Having primarily taught premodern Jewish history classes in Austria and only recently in the United States, I expected the difficulties of Austrian and American students to be very different due to the presence of Jewish life in the United States versus the lack thereof in Austria. However, the feeling of "foreignness" and "unconnectedness" to both the early modern period and traditional Jewish culture were among the difficulties my students most often expressed in both places.
I encourage all of my students to take their learning outside of the classroom and make the semester a holistic experience by reading firsthand accounts and novels; watching documentaries and movies; listening to Jewish music; visiting Jewish memorial sites, former Jewish neighborhoods, and places of worship; and speaking with friends and family about anything related to Judaism and Jewish history. My Austrian students appreciated this because it gave them an active starting point beyond their academic reading, and they realized their progress as they continually promoted their knowledge outside the classroom. However, for them, this often meant experiencing their direct spatial surroundings or place of origin for the first time as a (formerly) Jewish space and a space of persecution even before the Holocaust, which also caused them to feel uncomfortable. In first writing about and then discussing their experiences in class, their surprise at their own ignorance about these topics helped them articulate their discomfort, coalesce into a group, and advocate for the study of Jewish history.
Obviously, with my American students, I do not have the option of sending them outside the classroom to have immediate experiences of premodern Jewish spaces. "All these places in Europe are so hard for me to imagine. I have never been there," one of my students said this semester. Maps, pictures, and videos can obviously help here, as can early modern travel reports and firsthand accounts such as those of Glikl, Maimon, or Wengeroff. Again and again, students find these accounts stunning and exciting. The most effective method, however, seems to be taking them to see premodern Judaica collections at libraries or museums. Seeing and sometimes even touching Jewish artifacts or writings, from a Torah scroll to Dubnov's Jewish history in Yiddish, from European menorahs to contemporary huppot—this encounter with material culture often does the magic. They gain a more pluralistic and historical view of Judaism and Jewishness and build a connection to the European past they thought at first to be so different and difficult to grasp.

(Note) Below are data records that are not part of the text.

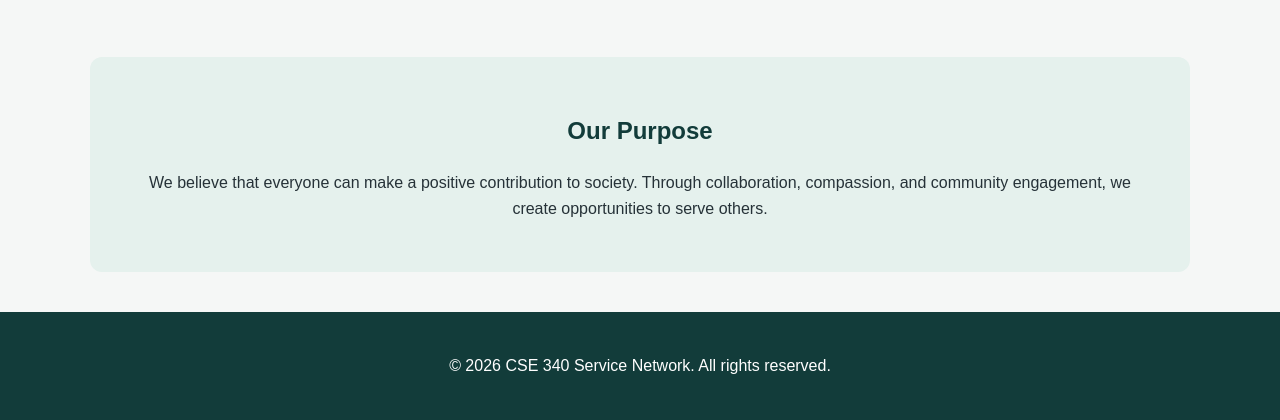
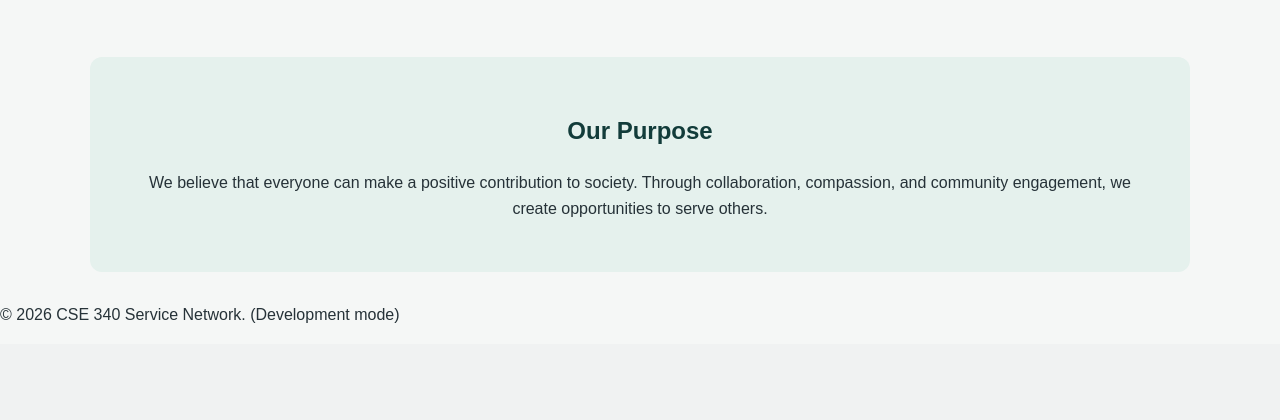
Before and after one commit to drmukadik-debug/Alain-CSE340, a Node server app: page / in a window 1280 px wide. Shown: the part 594-1014 px from the top of the page. After the commit the page ends 917 px from the top, so only its background shows below. Run offline with Node 20, Linux system fonts and the light colour scheme.

Commit message:
added files

```diff
--- a/server.js
+++ b/server.js
@@ -24,6 +24,19 @@ const app = express();
 app.set('view engine', 'ejs');
 app.set('views', path.join(__dirname, 'src/views'));
 
+// Middleware to log all incoming requests
+app.use((req, res, next) => {
+    if (NODE_ENV === 'development') {
+        console.log(`${req.method} ${req.url}`);
+    }
+    next(); // Pass control to the next middleware or route
+});
+
+// Middleware to make NODE_ENV available to all templates
+app.use((req, res, next) => {
+    res.locals.NODE_ENV = NODE_ENV;
+    next();
+});
 // Serve static files
 app.use(express.static(path.join(__dirname, 'public')));
 
--- a/src/setup.sql
+++ b/src/setup.sql
@@ -223,5 +223,4 @@ WHERE
     OR (p.title = 'Elderly Care Assistance' AND c.category_name = 'Health and Social Support')
     OR (p.title = 'Community Food Distribution' AND c.category_name = 'Food Security')
     OR (p.title = 'Youth Volunteer Program' AND c.category_name = 'Community Development');
-        OR (p.title = 'Youth Volunteer Program' AND c.category_name = 'Community Development')
 ON CONFLICT (project_id, category_id) DO NOTHING;
--- a/src/views/partials/footer.ejs
+++ b/src/views/partials/footer.ejs
@@ -1,15 +1,9 @@
-
-<footer class="site-footer">
-
-    <div class="container">
-        <p>
-            &copy; <%= new Date().getFullYear() %>
-            CSE 340 Service Network.
-            All rights reserved.
-        </p>
-    </div>
-
+<footer>
+    <p>&copy; <%= new Date().getFullYear() %> CSE 340 Service Network.
+            <% if (NODE_ENV==='development' ) { %>
+                (Development mode)
+                <% } %>
+    </p>
 </footer>
-
 </body>
 </html>
```
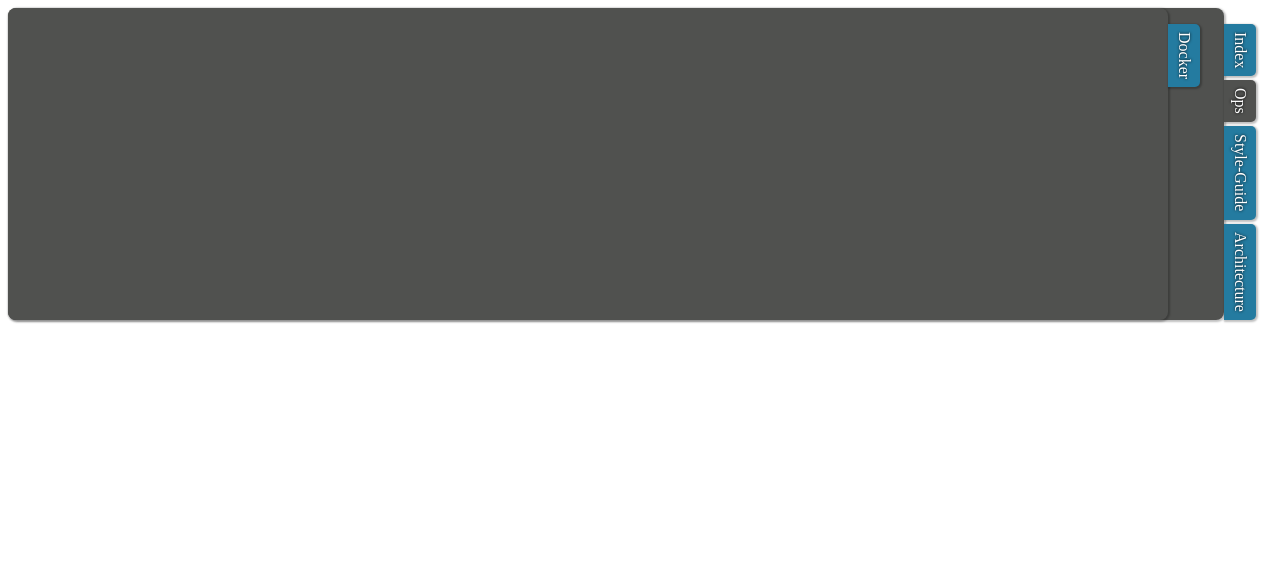
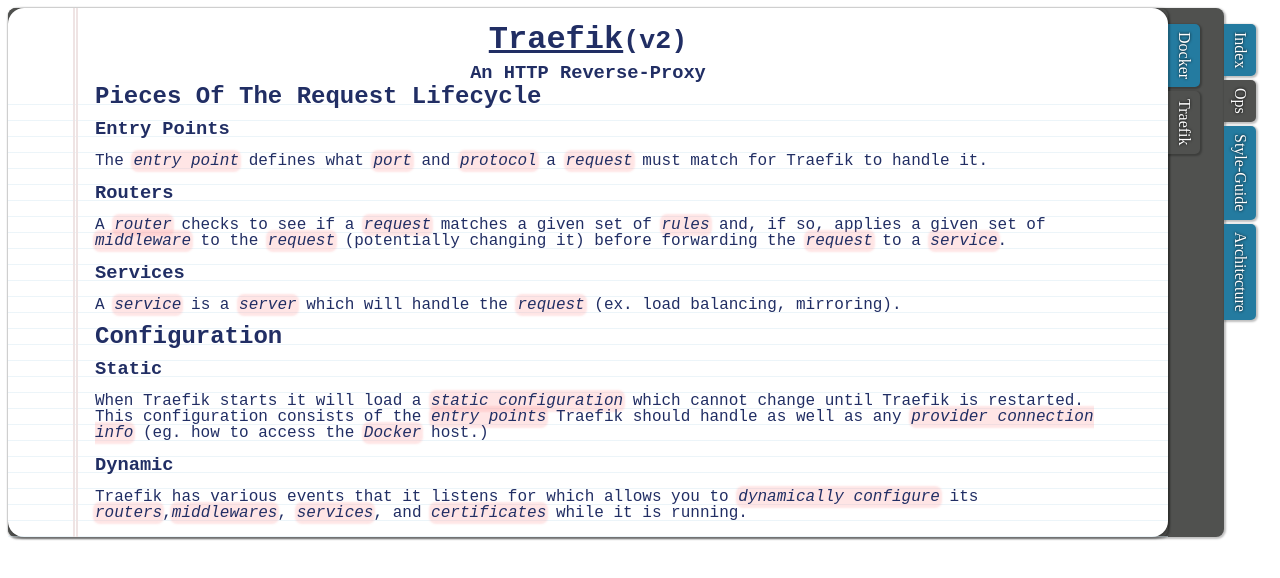
Before and after one commit to SamuelDavis/notes, a Nuxt app: page /ops/traefik in a window 1280 px wide. Shown: the top 578 px of the page. Built offline with nearby package versions, Linux system fonts and the light colour scheme.

Commit message:
intro to traefik

```diff
--- /dev/null
+++ b/pages/ops/traefik.vue
@@ -0,0 +1,44 @@
+<template>
+  <notes-paper>
+    <template v-slot:header>
+      <h1><a href="https://docs.traefik.io/" target="_blank">Traefik</a><small>(v2)</small></h1>
+      <h3>An HTTP Reverse-Proxy</h3>
+    </template>
+    <section>
+      <h1>Pieces of the Request Lifecycle</h1>
+      <div>
+        <h3>Entry Points</h3>
+        <p>The <em>entry point</em> defines what <em>port</em> and <em>protocol</em> a <em>request</em> must match for Traefik to handle it.</p>
+      </div>
+      <div>
+        <h3>Routers</h3>
+        <p>A <em>router</em> checks to see if a <em>request</em> matches a given set of <em>rules</em> and, if so, applies a given set of <em>middleware</em> to the <em>request</em> (potentially changing it) before forwarding the <em>request</em> to a <em>service</em>.</p>
+      </div>
+      <div>
+        <h3>Services</h3>
+        <p>A <em>service</em> is a <em>server</em> which will handle the <em>request</em> (ex. load balancing, mirroring).</p>
+      </div>
+    </section>
+    <section>
+      <h1>Configuration</h1>
+      <div>
+        <h3>Static</h3>
+        <p>When Traefik starts it will load a <em>static configuration</em> which cannot change until Traefik is restarted. This configuration consists of the <em>entry points</em> Traefik should handle as well as any <em>provider connection info</em> (eg. how to access the <em>Docker</em> host.)</p>
+      </div>
+      <div>
+        <h3>Dynamic</h3>
+        <p>Traefik has various events that it listens for which allows you to <em>dynamically configure</em> its <em>routers</em>,<em>middlewares</em>, <em>services</em>, and <em>certificates</em> while it is running.</p>
+      </div>
+    </section>
+  </notes-paper>
+</template>
+
+<script>
+  import NotesPaper from '../../components/NotesPaper'
+
+  export default {
+    components: {
+      NotesPaper
+    }
+  }
+</script>
```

Verena Kasper-Marienberg is assistant professor for Jewish and Early Modern History at North Carolina State University. Before coming to NC State, she taught at the Karl- Franzens-Universität Graz. Her book, 'vor Euer Kayserlichen Mayestät Justiz-Thron.' Die Frankfurter jüdische Gemeinde am Reichshofrat in josephinischer Zeit (1765–1790) (StudienVerlag, 2012), focused on Jewish legal cases at the Supreme Court of the Holy Roman Empire in the eighteenth century and won the Rosl and Paul Arnsberg-Preis, the highest prize given for Jewish Studies in Germany.